Dan Brouder is an accordionist from Newcastle West who plays a West Limerick accordion style and the music of the neighbouring music of Sliabh Luachra. Being heavily influenced by this, Dan also helds an interest in Irish Amercian music of the 1920/30s and the London sessions of the 1960/70s. "The Lark's Air" is a lovely accordion album in the purest traditional vein. Dan plays an airy but expressive button box. The album is kicking off with two jigs composed by Dan showcasing his compositional abilities, followed by more familiar traditional reels, jigs and hornpipes. While Brian McGrath (piano), Seamus O'Kane (bodhrán) and Gearoid Dineen (guitar) do the back-up, Dan is joined by flutist Francis O'Connor and fiddler Áine Ní Chonnaile on the three-part "Patie's O'Leary's Jig," and by fellow box player Derek Hickey on the popular slow air "An cailín deas ag cruite na mBó". Flutist Eamon O'Riordan and banjo player Brian Mooney lend support on a couple of reels, flutist Donal O'Sullivan on a polka set, and eventually banjo player Angelina Carberry on the fling "Maggie Pickin's," a tune probably better known as its Scottish counterpart, the strathspey "Whistle O'er the Lave O't". - © Walkin' T:-)M

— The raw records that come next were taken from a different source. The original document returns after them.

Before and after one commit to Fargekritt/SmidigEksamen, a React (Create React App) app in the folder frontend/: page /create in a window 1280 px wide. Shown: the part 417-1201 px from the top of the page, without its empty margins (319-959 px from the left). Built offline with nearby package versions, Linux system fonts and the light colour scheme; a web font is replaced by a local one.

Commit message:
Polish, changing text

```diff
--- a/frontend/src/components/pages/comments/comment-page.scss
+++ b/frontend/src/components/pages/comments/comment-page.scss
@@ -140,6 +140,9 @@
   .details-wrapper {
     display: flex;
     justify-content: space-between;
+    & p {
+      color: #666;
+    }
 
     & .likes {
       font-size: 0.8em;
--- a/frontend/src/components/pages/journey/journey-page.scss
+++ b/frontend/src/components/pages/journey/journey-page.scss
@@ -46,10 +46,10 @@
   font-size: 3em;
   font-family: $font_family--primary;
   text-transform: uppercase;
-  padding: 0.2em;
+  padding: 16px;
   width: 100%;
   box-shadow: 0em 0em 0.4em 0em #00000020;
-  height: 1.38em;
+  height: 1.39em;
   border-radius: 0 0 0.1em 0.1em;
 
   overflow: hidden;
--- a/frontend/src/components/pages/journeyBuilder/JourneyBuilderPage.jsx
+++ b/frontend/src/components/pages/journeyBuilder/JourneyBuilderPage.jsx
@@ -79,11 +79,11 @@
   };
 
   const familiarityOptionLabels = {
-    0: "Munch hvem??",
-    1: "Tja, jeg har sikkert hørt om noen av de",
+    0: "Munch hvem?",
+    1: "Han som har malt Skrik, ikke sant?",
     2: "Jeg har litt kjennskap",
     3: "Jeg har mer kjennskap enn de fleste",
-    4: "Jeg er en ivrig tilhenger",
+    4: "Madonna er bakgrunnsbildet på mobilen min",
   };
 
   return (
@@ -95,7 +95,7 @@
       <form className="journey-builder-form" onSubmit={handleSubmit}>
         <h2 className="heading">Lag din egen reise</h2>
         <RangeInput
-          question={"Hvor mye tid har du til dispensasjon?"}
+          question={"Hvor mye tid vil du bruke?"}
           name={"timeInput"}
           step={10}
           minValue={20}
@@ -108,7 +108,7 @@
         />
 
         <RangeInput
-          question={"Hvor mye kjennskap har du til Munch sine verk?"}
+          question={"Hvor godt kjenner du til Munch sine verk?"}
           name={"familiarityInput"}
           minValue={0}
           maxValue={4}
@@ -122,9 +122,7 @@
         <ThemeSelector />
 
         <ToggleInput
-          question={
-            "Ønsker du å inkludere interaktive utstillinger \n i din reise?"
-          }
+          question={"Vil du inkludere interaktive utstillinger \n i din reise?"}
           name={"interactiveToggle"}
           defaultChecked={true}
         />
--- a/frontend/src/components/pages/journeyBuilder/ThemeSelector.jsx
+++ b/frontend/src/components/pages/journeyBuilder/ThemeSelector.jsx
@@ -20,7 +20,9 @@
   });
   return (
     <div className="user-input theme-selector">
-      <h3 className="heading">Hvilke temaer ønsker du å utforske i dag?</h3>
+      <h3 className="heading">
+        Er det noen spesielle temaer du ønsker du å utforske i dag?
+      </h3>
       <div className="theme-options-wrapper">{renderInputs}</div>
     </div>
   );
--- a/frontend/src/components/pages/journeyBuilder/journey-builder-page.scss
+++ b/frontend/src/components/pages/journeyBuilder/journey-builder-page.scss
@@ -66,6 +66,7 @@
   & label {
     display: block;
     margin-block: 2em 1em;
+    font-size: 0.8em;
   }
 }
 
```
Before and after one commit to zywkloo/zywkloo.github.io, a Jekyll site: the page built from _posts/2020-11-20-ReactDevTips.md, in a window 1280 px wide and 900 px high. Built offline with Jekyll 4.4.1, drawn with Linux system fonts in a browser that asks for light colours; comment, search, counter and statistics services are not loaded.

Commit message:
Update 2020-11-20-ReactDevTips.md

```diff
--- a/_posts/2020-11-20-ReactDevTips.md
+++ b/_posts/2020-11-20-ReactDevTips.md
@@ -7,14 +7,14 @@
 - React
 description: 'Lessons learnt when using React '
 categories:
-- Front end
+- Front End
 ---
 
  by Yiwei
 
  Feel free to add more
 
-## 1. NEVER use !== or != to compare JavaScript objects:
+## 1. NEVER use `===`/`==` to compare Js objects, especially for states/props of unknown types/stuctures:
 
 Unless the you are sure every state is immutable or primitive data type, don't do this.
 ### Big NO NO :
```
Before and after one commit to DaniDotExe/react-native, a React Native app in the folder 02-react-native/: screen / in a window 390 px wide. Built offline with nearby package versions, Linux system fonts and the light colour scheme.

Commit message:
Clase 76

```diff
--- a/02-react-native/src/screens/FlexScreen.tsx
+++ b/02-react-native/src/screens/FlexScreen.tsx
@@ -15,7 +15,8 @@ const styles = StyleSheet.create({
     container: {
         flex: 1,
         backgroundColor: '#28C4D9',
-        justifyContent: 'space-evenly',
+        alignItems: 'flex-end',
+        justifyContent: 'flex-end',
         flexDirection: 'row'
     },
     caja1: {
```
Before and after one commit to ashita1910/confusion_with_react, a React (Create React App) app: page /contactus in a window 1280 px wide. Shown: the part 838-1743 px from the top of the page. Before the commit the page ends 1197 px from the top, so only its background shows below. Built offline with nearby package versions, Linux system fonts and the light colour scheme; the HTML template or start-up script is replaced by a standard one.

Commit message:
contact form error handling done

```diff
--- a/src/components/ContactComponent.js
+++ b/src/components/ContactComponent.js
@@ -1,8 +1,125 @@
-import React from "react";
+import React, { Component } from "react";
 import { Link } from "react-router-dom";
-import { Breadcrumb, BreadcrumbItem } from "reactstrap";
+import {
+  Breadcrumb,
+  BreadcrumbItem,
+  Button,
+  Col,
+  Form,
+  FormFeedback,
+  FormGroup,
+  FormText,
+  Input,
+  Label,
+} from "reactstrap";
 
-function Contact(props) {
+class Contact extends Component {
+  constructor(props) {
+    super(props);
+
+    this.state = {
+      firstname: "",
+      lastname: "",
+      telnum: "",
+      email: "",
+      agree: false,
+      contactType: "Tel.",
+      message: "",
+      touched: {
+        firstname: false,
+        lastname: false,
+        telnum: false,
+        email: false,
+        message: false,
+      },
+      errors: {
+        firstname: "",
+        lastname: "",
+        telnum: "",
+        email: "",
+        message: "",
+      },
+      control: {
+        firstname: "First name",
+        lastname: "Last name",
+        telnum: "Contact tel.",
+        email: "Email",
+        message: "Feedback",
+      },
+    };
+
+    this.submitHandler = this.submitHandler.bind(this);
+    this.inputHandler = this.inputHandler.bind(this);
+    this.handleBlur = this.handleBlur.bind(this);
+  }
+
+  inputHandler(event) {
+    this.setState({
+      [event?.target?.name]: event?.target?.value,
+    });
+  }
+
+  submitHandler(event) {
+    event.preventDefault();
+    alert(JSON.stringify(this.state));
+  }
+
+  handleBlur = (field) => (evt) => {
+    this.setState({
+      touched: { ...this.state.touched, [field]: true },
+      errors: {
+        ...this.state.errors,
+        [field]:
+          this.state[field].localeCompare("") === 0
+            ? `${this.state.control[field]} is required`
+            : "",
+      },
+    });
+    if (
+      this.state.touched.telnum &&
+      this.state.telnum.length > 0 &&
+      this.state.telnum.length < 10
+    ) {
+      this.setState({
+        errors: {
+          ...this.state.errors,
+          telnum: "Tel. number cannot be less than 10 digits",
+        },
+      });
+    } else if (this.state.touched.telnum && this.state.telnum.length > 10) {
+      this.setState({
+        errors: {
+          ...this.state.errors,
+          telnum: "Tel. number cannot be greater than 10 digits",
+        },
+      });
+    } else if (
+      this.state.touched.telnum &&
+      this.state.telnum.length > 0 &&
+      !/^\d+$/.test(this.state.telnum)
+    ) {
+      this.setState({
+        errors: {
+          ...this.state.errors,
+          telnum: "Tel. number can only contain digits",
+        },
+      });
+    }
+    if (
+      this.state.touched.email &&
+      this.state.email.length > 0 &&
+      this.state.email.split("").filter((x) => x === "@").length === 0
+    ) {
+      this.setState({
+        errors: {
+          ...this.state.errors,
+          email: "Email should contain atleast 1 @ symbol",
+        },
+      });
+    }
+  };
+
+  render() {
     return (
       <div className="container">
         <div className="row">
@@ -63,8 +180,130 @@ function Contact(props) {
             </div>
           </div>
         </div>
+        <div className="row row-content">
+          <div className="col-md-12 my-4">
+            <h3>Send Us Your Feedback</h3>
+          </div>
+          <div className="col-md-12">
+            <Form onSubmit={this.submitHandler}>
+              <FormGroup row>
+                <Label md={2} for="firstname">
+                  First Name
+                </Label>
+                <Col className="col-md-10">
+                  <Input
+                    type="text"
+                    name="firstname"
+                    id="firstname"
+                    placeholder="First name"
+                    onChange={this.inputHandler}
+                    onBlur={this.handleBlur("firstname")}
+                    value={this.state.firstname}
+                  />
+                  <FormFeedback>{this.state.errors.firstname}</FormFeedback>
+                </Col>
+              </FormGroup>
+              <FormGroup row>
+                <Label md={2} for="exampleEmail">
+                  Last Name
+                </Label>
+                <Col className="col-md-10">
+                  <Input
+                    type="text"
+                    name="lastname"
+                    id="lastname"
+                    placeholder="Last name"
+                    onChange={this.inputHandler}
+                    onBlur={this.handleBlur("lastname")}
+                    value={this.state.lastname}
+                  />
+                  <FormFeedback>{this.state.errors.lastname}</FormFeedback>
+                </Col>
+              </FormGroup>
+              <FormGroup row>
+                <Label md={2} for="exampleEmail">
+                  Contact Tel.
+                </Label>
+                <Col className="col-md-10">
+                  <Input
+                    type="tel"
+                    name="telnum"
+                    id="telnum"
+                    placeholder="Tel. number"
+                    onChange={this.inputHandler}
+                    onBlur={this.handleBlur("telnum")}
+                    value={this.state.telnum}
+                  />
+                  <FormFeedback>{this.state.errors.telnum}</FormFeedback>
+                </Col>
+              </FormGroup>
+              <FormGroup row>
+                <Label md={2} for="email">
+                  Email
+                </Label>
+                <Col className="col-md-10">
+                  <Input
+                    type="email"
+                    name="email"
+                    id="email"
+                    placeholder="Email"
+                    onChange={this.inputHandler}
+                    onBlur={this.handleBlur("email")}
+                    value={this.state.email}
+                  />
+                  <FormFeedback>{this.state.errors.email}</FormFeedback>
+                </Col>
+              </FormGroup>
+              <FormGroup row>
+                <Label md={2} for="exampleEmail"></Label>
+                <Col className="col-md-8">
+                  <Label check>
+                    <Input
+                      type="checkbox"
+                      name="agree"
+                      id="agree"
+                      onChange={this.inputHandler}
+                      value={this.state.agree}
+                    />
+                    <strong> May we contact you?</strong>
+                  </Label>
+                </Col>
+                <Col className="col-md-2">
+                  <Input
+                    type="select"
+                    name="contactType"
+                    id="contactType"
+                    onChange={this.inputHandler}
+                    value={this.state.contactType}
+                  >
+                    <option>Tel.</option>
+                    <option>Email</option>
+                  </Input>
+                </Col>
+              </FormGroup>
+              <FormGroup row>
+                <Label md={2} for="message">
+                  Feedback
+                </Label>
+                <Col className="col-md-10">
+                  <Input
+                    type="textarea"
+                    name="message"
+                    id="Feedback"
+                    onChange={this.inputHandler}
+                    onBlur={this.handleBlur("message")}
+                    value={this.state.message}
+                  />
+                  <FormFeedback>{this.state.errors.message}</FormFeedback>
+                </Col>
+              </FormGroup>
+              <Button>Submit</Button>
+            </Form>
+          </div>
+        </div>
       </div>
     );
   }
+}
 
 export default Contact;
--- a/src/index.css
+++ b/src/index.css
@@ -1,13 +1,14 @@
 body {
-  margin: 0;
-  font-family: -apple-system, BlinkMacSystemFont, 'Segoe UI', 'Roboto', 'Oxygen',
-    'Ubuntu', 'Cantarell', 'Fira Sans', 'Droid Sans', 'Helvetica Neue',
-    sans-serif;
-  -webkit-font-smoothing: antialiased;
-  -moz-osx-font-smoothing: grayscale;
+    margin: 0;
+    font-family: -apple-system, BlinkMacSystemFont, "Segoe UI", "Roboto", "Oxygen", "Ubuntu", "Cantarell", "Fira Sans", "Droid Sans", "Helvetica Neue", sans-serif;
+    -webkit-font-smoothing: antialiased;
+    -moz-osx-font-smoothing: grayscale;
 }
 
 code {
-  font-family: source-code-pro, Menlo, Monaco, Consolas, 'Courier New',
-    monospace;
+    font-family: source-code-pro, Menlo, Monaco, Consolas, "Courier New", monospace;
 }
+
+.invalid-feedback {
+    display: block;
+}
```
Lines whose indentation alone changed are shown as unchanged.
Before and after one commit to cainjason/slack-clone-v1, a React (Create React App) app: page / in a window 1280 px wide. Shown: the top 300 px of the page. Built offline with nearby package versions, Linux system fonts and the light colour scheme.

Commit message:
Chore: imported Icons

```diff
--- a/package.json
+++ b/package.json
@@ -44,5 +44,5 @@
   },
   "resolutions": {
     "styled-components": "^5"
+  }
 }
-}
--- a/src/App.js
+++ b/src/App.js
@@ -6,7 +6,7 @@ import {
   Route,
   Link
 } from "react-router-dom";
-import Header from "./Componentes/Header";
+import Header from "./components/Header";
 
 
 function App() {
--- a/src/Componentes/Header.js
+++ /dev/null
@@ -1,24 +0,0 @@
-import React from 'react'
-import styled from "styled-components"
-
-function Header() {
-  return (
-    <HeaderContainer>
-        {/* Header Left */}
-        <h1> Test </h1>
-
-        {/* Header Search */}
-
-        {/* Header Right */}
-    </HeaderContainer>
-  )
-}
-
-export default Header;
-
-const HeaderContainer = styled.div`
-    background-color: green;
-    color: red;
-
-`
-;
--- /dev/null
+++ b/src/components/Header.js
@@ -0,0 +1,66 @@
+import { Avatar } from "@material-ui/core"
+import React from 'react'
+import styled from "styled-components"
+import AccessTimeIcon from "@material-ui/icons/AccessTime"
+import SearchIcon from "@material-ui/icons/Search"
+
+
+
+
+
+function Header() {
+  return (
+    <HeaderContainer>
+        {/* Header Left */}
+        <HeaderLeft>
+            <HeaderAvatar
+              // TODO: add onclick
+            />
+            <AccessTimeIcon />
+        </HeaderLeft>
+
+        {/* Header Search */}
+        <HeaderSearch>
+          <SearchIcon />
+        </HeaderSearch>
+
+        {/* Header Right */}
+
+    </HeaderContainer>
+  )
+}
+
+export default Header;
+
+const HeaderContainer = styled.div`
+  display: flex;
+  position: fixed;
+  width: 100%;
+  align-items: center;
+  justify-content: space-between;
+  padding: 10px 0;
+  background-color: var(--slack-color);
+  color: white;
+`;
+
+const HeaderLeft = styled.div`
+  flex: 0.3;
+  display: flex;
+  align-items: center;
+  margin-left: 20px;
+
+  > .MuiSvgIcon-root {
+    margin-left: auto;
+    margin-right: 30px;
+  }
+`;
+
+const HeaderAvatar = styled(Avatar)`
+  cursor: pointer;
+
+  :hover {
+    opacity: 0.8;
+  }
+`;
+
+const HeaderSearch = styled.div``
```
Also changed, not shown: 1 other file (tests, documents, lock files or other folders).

The Lark's Air is described by Dan Brouder as "an album born out of years of listening and learning from past and present masters of traditional music". For a musician that comes from Monagea, in west Limerick, just outside the boundary of Sliabh Luachra, inspiration was not far away. The Sliabh Luachra tradition fed into his music and is evident on this his debut album as well. The Larks Air bristles with style and flair and is a fitting tribute to the past masters that Dan so willingly acknowledges. It is traditional accordion playing from the top drawer with selections and arrangements that concentrate on presenting music of the finest quality. Even Sliabh Luchra standards such as The Kettle Boiled Over / Patie Learys jump to life.
Dan has a solid and inspiring style reminiscent of the great Joe Burke. Reels such as Eddie Kellys / The Sailor's Cravat / Miss Johnson are played with an authority and understated execution that belies the mastery of the musician pushing the buttons. He is in cruise control throughout lifting the pace as required, adding little flourishes here, triplets there and the tap tap of the key pads adding to the magical music that is unfolding all the time. Munster music it most definitely is, with 4 sets of reels among the 14 tracks, the rest made up of jigs, slides, polkas and a fling, flung in for good measure. It takes a Munster musician to remind us of how good this music can sound and to ground us in the finer details of music appreciation. Dan is joined throughout by some great accompanists in the shape of Donal O' Sullivan on flute, Angelina Carberry on banjo, Francis O' Connor on flute and Aíne ni Chonnaill on fiddle.
And there is no better way to close out a Munster musicians album than with some polkas and that is what we get with The Knocknaboul Polkas / The Girl I left behind / Finbar Dwyers Polka. To answer the statement made by Dan in his album notes where he states " I hope this recording does justice to the past and present masters that have handed down this magnificent tradition" Well the answer Dan is a resounding and unequivocal yes. This is music and a recording that delivers in spades and brings to the top of the pile a new master of traditional Irish accordion. For that we thank you.- Tony Lawless | TradConnect